Those veteran guards, Ridnour and Bell, who had spent a long 2008-09 season learning the Skiles style, were indispensable to Jennings in his rookie season.  They had also adopted their coach’s never-say-die mentality, an intangible that, perhaps for the first time this season, disappeared when the shots didn’t fall against the hot-handed Pistons.  The Bucks, the team that never quits, eventually “disengaged” in the 3rd quarter.

“We’ve got to stay positive; that’s the main thing. Everybody can’t just go on their own. We’ve got to stay engaged and stay with what we do best. It starts on the defensive end, and the offense will come.  We got wherever we wanted to tonight. We’ve just got to finish it.” — Jennings in last night’s post game comments.

There’s trouble in the words, “everyone can’t just go on their own,”  and Jennings seems to have realized it.  In the absence of Bogut, he’s the guy who has to make sure the Bucks don’t splinter, don’t “go on their own.”  An average NBA point guard might go with the flow and hope his teammates step up “on their own.”  A great NBA point guard takes control of the game, attacks the opposition and demands that his teammates play to his energy level, win or lose, whether the shots fall or not.

It’s a lot to ask of a 21-year-old who’s played in just 97 regular season NBA games.  But then Jennings never set out to be average, nor has he been willing to settle for “good.”  For the Bucks sake, he can’t.  They are a team struggling to find an identity even as their young point guard learns and defines his own NBA identity.  Ready or not 16 games into the season, the Bucks are a team that needs Brandon Jennings to be great.

Leave a Reply
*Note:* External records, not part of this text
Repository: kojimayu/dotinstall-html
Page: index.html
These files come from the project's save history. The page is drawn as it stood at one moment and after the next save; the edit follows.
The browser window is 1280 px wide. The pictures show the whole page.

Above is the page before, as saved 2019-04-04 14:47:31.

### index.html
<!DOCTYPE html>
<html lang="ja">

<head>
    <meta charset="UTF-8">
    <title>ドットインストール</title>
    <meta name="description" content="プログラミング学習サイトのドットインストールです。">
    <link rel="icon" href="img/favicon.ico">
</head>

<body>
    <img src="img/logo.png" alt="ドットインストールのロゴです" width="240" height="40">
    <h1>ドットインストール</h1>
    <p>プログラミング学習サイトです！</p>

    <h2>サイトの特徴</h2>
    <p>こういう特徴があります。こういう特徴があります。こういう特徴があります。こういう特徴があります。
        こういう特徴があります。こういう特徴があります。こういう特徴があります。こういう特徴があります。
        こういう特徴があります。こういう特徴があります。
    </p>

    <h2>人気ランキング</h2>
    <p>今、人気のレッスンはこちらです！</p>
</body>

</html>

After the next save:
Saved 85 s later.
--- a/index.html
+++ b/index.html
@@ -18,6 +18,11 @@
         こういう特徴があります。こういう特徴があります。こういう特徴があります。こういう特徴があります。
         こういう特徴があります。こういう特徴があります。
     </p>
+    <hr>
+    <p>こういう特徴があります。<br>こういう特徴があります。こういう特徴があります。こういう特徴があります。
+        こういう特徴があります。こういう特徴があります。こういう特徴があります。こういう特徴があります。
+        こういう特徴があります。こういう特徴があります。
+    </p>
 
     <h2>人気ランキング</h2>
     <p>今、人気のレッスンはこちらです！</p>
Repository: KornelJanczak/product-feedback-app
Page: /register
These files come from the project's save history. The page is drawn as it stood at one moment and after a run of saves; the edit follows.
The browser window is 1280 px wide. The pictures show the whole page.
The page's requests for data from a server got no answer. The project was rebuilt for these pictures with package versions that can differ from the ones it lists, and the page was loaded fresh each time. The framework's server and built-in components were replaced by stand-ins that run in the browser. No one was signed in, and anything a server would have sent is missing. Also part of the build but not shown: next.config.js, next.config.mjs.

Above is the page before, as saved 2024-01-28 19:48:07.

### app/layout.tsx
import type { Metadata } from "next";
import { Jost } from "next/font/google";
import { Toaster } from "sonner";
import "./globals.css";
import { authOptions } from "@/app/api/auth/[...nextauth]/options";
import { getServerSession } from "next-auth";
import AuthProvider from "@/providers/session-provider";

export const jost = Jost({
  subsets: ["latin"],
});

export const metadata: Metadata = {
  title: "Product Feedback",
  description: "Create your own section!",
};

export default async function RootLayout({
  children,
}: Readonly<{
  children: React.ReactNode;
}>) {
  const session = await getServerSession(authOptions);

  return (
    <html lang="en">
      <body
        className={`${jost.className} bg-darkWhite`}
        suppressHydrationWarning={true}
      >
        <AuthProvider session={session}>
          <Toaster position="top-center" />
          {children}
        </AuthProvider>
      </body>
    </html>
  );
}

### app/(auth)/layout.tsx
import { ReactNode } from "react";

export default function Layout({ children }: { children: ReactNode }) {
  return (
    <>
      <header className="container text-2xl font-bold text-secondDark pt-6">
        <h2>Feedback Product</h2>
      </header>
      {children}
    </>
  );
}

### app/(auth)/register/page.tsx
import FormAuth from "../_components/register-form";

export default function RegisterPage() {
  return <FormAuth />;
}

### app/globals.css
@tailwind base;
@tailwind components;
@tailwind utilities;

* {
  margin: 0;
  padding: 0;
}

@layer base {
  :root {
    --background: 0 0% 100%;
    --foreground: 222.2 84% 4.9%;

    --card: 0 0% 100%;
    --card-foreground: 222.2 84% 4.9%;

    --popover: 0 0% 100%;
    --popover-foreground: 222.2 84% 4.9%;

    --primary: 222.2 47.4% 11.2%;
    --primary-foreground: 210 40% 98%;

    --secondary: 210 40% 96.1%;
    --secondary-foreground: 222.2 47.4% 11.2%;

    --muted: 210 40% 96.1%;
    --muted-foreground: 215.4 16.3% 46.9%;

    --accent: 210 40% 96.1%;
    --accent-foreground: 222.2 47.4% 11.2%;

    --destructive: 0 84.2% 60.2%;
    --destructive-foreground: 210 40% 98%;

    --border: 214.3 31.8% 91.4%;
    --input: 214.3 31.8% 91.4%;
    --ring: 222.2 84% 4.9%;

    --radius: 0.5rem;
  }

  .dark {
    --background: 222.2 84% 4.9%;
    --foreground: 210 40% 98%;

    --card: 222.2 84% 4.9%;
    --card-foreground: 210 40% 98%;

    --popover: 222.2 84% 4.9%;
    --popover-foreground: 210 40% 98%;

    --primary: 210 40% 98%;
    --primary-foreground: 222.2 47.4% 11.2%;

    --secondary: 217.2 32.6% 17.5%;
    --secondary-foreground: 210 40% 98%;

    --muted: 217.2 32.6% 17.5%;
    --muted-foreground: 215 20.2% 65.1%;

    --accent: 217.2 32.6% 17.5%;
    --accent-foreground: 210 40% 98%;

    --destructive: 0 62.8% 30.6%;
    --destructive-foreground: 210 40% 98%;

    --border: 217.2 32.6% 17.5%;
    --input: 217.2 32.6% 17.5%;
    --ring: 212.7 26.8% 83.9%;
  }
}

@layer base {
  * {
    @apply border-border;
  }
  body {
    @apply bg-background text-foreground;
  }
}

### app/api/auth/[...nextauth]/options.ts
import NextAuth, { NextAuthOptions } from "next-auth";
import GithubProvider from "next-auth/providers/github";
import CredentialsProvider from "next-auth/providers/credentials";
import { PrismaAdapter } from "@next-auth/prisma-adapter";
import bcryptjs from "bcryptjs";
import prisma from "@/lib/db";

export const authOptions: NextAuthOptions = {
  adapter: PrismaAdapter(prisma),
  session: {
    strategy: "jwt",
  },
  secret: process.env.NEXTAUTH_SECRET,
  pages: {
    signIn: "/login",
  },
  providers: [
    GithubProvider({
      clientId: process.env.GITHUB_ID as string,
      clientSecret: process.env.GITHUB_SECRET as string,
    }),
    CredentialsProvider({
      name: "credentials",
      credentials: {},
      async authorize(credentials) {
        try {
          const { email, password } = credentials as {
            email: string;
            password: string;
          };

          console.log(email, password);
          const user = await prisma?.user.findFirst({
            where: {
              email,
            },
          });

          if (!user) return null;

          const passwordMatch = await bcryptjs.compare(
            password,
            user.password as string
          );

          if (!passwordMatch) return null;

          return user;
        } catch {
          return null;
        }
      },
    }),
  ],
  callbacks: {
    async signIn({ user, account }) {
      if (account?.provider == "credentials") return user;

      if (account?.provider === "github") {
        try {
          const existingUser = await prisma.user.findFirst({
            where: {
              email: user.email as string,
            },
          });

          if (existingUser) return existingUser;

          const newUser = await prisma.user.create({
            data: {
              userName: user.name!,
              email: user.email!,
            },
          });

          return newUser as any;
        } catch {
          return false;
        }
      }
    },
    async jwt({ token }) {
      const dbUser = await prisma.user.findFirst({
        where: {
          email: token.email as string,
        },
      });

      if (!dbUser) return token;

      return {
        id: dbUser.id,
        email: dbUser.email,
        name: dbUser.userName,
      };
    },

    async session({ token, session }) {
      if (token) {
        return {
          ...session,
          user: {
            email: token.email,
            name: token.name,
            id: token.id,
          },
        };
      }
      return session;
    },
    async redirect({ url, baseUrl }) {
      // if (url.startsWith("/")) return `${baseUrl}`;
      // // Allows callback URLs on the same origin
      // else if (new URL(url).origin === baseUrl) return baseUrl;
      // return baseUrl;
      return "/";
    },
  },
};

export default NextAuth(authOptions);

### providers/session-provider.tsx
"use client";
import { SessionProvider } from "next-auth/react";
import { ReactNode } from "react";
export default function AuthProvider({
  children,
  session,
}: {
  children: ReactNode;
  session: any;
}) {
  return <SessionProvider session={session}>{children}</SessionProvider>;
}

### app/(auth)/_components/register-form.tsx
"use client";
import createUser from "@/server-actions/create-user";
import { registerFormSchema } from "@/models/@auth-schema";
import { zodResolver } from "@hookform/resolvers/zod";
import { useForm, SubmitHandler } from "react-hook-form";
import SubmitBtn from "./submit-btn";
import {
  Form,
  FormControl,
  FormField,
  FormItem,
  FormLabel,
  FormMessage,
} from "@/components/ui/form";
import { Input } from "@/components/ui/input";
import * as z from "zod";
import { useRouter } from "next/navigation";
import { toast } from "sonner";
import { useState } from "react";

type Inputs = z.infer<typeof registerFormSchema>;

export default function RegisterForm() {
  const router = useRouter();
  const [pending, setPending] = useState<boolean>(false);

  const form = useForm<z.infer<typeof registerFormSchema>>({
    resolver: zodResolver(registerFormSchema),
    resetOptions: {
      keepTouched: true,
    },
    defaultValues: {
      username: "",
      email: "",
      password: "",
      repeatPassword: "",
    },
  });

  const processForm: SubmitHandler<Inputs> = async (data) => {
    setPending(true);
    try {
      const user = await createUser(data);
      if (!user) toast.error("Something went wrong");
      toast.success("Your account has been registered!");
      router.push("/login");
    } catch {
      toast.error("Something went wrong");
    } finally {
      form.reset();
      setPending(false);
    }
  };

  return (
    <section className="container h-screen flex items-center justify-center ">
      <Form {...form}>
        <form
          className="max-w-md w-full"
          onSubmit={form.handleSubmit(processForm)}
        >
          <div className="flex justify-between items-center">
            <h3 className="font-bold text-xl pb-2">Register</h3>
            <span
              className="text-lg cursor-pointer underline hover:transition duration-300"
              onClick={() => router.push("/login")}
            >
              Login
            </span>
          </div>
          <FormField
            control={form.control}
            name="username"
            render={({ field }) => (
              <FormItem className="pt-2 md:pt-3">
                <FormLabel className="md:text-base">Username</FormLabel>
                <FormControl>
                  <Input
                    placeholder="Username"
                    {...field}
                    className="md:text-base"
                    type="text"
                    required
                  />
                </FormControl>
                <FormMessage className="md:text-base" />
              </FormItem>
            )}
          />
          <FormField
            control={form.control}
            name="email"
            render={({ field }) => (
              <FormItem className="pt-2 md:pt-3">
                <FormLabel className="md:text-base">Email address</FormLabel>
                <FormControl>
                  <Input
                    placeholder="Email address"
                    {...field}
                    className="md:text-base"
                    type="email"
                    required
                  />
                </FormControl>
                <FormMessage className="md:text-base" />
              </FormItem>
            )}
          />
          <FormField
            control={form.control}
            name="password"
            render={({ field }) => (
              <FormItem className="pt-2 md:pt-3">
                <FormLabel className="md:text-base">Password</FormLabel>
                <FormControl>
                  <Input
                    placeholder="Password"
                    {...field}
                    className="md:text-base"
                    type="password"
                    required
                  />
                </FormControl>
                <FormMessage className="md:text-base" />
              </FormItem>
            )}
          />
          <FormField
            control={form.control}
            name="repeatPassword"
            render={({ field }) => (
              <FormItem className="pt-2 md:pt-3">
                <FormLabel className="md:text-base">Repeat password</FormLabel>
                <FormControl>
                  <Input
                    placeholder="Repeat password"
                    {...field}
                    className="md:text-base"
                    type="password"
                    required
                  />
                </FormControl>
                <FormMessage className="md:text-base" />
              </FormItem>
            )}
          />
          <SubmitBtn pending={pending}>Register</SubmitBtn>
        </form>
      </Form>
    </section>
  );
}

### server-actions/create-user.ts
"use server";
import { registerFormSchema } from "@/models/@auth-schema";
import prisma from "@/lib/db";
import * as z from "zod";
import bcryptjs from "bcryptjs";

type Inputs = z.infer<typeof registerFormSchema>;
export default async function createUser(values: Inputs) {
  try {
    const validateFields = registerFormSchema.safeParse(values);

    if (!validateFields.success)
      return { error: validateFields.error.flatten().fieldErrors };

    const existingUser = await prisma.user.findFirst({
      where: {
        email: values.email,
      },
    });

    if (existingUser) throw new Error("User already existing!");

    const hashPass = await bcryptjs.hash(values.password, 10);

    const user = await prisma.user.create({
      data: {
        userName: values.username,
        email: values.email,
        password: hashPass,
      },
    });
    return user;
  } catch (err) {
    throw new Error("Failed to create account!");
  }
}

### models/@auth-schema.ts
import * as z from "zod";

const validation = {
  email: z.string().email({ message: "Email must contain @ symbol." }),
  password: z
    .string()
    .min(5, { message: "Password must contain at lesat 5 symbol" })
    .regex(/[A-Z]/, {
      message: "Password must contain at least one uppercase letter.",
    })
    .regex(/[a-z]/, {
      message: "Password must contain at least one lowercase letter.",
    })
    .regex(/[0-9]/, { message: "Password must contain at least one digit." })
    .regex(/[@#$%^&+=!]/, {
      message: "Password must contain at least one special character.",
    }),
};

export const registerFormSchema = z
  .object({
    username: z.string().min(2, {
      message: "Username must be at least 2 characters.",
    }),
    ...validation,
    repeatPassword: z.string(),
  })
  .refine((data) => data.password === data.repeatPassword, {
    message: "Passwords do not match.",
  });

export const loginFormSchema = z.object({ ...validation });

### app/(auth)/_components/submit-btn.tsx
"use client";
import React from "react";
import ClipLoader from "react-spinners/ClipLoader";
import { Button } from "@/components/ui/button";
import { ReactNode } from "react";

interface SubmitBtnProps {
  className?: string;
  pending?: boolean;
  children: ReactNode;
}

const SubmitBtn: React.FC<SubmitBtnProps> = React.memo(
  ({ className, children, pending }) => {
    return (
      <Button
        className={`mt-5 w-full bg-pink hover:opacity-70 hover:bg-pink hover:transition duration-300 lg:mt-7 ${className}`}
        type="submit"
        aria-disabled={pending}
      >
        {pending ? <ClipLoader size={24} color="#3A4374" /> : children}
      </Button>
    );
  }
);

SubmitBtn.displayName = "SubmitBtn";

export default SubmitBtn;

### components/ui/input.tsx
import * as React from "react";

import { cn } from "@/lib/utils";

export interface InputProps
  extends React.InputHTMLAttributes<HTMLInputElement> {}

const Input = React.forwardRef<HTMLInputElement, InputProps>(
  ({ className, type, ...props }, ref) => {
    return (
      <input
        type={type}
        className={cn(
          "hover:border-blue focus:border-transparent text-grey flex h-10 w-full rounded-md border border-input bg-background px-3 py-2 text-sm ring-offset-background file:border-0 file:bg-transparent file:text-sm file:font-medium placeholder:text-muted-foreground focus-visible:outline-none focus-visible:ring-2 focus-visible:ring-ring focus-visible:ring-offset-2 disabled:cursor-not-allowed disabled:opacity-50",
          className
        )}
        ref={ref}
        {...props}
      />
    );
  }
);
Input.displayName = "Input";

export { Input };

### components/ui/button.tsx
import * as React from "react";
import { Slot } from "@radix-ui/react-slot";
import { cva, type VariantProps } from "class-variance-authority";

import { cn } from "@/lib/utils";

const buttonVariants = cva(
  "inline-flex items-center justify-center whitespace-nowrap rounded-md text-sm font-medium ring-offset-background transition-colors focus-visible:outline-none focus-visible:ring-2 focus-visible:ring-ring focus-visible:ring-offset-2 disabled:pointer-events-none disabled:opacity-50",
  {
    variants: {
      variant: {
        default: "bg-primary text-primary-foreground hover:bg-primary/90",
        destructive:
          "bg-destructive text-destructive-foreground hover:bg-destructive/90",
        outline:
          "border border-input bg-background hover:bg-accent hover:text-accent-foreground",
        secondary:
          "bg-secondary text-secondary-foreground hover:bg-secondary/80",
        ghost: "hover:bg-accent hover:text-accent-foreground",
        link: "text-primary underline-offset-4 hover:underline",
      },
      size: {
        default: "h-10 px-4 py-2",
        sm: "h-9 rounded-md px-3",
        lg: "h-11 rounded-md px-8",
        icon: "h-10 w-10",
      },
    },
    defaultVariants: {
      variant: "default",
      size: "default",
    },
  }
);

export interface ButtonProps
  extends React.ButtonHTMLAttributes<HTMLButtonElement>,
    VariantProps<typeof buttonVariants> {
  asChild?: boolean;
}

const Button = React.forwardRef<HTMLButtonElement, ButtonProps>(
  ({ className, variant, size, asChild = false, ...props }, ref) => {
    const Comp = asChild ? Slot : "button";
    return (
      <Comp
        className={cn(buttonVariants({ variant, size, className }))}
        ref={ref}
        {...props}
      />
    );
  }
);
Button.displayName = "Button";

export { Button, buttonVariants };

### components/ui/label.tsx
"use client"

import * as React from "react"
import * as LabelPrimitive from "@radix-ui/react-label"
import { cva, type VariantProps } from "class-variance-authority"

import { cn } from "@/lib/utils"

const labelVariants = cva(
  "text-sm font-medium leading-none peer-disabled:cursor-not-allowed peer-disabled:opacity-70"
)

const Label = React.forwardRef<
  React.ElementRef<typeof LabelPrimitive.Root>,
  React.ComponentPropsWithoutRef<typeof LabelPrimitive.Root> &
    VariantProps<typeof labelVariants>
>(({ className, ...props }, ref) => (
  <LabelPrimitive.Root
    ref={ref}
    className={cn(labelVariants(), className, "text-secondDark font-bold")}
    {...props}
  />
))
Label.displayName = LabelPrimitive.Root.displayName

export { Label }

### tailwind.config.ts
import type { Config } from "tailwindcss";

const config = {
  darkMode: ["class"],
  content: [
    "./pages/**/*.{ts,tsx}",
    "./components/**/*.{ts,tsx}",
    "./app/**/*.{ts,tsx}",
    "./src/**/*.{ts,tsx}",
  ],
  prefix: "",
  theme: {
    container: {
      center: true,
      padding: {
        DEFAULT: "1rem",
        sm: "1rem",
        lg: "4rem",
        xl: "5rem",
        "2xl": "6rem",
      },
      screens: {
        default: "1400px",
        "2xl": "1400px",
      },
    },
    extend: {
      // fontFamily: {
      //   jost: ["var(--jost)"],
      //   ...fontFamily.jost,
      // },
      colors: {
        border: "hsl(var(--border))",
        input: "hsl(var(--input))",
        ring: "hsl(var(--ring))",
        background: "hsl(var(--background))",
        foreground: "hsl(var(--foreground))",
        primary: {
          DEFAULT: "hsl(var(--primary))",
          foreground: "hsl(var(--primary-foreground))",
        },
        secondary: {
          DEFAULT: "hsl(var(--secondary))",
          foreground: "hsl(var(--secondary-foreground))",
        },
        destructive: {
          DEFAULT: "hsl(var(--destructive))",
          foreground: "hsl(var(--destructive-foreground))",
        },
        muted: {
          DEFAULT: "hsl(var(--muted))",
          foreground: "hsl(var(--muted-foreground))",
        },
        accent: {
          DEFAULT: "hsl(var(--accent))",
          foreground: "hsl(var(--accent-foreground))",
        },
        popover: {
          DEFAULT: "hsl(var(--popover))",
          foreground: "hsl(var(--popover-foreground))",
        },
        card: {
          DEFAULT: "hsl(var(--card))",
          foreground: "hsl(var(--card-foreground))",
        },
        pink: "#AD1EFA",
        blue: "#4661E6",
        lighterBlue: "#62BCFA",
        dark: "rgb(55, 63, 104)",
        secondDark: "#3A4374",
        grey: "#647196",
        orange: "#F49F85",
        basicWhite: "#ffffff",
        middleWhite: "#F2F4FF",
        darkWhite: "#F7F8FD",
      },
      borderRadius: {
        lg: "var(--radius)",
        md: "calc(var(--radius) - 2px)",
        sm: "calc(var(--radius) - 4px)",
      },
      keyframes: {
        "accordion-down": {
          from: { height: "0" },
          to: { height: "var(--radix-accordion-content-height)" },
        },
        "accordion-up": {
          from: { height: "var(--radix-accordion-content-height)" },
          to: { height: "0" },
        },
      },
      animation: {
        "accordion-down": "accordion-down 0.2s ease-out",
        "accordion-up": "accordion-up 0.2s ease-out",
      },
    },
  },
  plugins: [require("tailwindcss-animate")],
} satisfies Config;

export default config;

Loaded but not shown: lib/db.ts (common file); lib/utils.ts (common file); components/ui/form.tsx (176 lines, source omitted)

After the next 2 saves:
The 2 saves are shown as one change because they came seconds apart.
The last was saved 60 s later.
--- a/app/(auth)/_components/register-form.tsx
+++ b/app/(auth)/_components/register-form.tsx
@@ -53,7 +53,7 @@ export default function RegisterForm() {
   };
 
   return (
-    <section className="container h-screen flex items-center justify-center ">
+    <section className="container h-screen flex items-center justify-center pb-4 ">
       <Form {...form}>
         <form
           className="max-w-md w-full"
Your email address will not be published. Required fields are marked *

This site uses Akismet to reduce spam. Learn how your comment data is processed.